  • AdSense - If you want to integrate your AdSense account with your Analytics account and see which pages or content on your site generate more ad clicks and revenue, this is where you should go.
  • Experiments – This tool lets you perform experiments with your web pages using different design variations to improve its performance.
  • In-Page Analytics – A pretty awesome tool, it shows pages on your website with Analytics data overlaid on top of the pages. Definitely worth checking out.

4. Conversions – How much is my site converting?

Conversions are broken down into two categories: goals and ecommerce.
To track goals, you’ll need to tell Google which actions to track and log as conversions, for example: buying a product, downloading a whitepaper, signing up for a webinar, filling out a contact form.
There are four different types of goals. Some may be pages on your site you want visitors to reach such as a thank you page after someone has registered for a webinar or placed an order. You can also set a goal for a length of time spent on your site, the number of pages per visit, or an event.
You can also set up a funnel, or a series of pages leading up to your goal page which would allow you to monitor users’ journey. This is very useful as you get to see at what point users abandon the conversion process. So rather than wondering what went wrong, you can see exactly where the user decided to abandon the action and figure out what you can do to make sure people convert in the future..
To learn how to set up goals and conversion funnels, watch this useful video:
E-commerce conversions are much more complicated to set up, and require inserting code on your website. You can find more information about ecommerce tracking in the Google Analytics help files.

5. Creating custom reports

Rather than digging into the information GA provides in its pre-defined sections, why not create your own custom reports and filter the data based on what you think is important?
To create a new report, go to Customisation and then click on New Custom Report.
Google Analytics Custom Reports
Here is a step-by-step tutorial that explains how to create a custom report in GA.
If you don’t know what custom reports to create, check out these posts for some great ideas:
  • My top 5 most used custom reports in Google Analytics
  • 18 useful Google Analytics custom reports, segments and dashboards for SEO
Now that you know how to create your custom reports, there’s nothing stopping you from improving every bit of your website.

Wrapping up

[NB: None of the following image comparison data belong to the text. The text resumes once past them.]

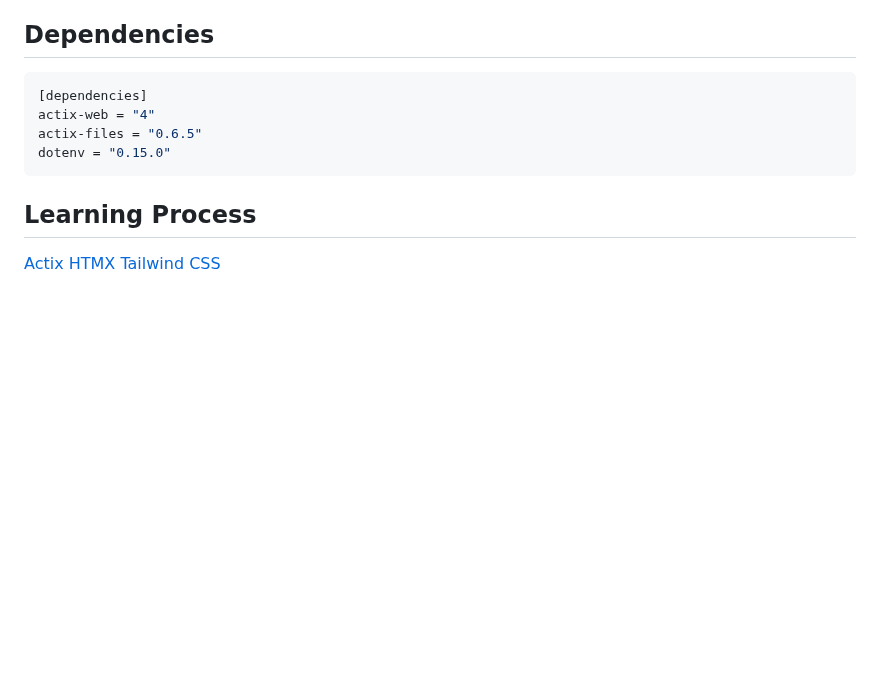
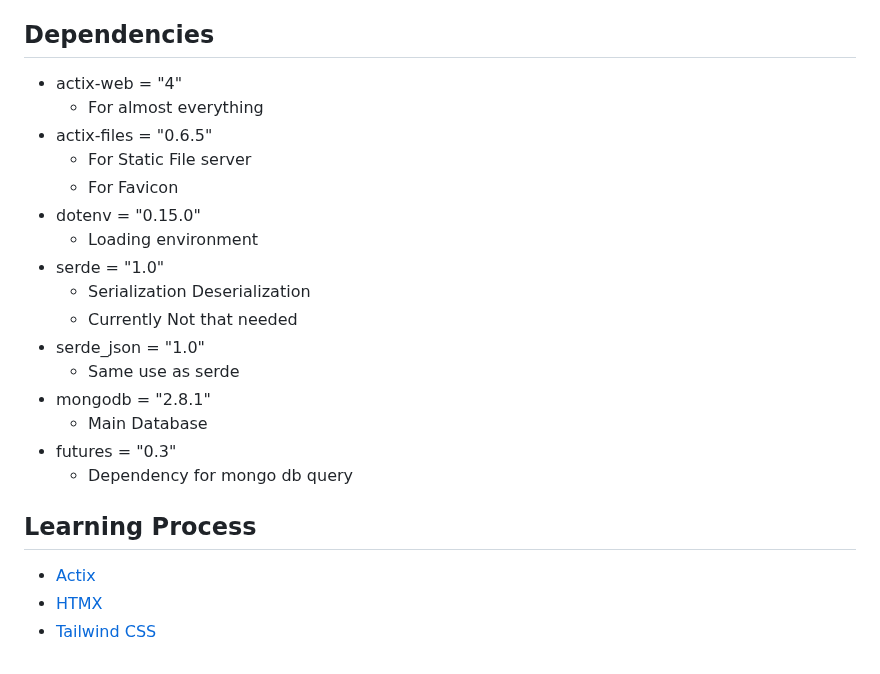
Before and after one commit to Shamit187/personal-bookmark, a Markdown page: Readme.md, the part around one of its changes. Rendered like a GitHub page; blank space fills up the shorter version.

````diff
--- a/Readme.md
+++ b/Readme.md
@@ -61,15 +96,25 @@ Currently, all in one file, 'src/api.rs'(to be changed)
 
 ## Dependencies
 
-```toml
-[dependencies]
-actix-web = "4"
-actix-files = "0.6.5"
-dotenv = "0.15.0"
-```
+- actix-web = "4"
+  - For almost everything
+- actix-files = "0.6.5"
+  - For Static File server
+  - For Favicon
+- dotenv = "0.15.0"
+  - Loading environment
+- serde = "1.0"
+  - Serialization Deserialization
+  - Currently Not that needed
+- serde_json = "1.0"
+  - Same use as serde
+- mongodb = "2.8.1"
+  - Main Database
+- futures = "0.3"
+  - Dependency for mongo db query
 
 ## Learning Process
 
-[Actix](LearningActix.md)
-[HTMX](LearningHTMX.md)
-[Tailwind CSS](LearningTailwind.md)
+* [Actix](LearningActix.md)
+* [HTMX](LearningHTMX.md)
+* [Tailwind CSS](LearningTailwind.md)
````
Also changed, not shown: other parts of Readme.md (+39 -4 lines).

If you made it this far, congrats!
While I tried to cover as much as possible, Google Analytics is huge so there’s much more to discover. But hopefully this guide will help you get started with a few of the neat parts of it which can help you improve your site.
You can also check out the following super-useful resources:
  • Did you know Google Analytics can do this?
  • Google Analytics resources for beginners to advanced users
  • The small business guide to Google Analytics
  • General resources: Google Analytics Help Centerofficial forum and official blog
Do you have anything to add? I’m sure I missed things, so please add your suggestions or questions in a comment below.
To view the original article Click Here